(Revision tracking records)

[Start of section]

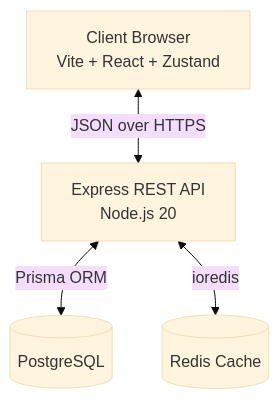
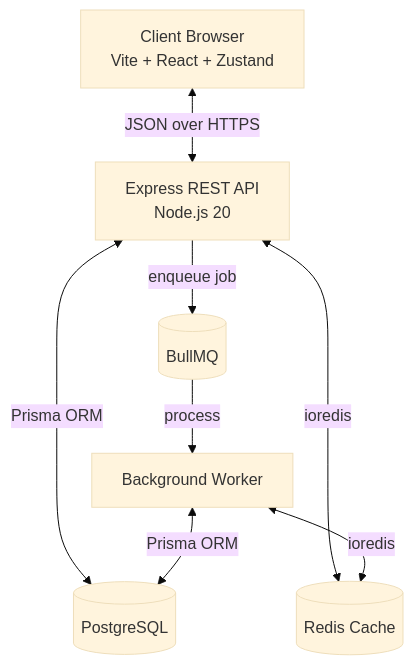
Before and after one commit to pulkitjaincs/AlgoForge: the first of 2 diagrams in ARCHITECTURE.md, drawn with Mermaid (base theme). The commit also changed other lines of this file and 20 other files, not shown here.

````diff
--- a/ARCHITECTURE.md
+++ b/ARCHITECTURE.md
@@ -7,11 +7,15 @@
 ```mermaid
 graph TD
     Client[Client Browser<br/>Vite + React + Zustand]
     API[Express REST API<br/>Node.js 20]
     DB[(PostgreSQL)]
     Cache[(Redis Cache)]
 
     Client <-->|JSON over HTTPS| API
     API <-->|Prisma ORM| DB
     API <-->|ioredis| Cache
+    API -->|enqueue job| BullMQ[(BullMQ)]
+    BullMQ -->|process| Worker[Background Worker]
+    Worker <-->|Prisma ORM| DB
+    Worker <-->|ioredis| Cache
 ```
````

[End of section]

Exercise prompt: Starting at the line that holds "Cache[(Redis Cache)]", set down each line exactly through the last line of the records above, and no others.

Expected answer:
     Cache[(Redis Cache)]
 
     Client <-->|JSON over HTTPS| API
     API <-->|Prisma ORM| DB
     API <-->|ioredis| Cache
+    API -->|enqueue job| BullMQ[(BullMQ)]
+    BullMQ -->|process| Worker[Background Worker]
+    Worker <-->|Prisma ORM| DB
+    Worker <-->|ioredis| Cache
 ```
````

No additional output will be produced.